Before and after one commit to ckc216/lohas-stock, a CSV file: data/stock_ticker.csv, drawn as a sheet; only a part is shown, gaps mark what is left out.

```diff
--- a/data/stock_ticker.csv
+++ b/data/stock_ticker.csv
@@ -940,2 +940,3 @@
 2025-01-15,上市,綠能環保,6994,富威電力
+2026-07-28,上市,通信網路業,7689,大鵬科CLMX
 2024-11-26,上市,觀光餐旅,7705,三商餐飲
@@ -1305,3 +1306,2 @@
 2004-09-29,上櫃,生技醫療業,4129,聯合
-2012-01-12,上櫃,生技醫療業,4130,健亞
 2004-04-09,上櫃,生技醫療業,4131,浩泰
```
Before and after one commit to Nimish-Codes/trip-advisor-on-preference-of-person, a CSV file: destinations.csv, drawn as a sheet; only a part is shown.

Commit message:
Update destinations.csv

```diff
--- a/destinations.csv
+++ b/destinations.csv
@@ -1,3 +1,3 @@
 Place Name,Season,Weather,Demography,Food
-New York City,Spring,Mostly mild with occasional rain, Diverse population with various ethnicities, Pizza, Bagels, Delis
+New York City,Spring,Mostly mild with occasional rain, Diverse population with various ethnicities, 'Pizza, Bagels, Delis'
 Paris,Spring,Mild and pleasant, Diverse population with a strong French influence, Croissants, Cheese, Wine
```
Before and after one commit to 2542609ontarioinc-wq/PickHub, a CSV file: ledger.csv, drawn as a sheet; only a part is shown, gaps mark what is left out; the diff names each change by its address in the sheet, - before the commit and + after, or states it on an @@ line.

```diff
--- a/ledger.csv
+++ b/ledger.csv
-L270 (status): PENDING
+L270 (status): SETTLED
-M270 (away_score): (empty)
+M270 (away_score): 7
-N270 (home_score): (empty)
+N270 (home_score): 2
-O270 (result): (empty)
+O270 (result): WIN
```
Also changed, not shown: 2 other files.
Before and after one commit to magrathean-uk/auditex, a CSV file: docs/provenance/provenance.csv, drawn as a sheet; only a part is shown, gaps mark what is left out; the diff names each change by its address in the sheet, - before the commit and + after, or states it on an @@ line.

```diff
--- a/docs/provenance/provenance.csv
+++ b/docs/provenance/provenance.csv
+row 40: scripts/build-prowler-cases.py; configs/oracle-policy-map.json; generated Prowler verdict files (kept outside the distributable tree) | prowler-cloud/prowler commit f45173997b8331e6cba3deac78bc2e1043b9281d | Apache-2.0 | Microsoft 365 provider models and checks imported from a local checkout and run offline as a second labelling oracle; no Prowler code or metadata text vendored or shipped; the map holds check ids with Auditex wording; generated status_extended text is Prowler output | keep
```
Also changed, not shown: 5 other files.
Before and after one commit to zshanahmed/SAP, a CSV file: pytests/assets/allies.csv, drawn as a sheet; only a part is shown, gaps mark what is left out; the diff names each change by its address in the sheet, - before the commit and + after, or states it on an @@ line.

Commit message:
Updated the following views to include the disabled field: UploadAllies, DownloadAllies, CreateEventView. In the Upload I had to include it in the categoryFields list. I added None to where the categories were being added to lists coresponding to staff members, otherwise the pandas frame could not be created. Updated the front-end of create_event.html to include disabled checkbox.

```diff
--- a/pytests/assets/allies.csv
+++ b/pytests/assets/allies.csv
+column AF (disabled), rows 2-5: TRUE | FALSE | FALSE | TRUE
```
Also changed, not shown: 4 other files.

::::

◆ WHAT NEEDS TO BE DONE: Your task is to copy each line from the material above that includes the word "changed".

◆ ANSWER SECTION:
Also changed, not shown: 2 other files.
Also changed, not shown: 5 other files.
Also changed, not shown: 4 other files.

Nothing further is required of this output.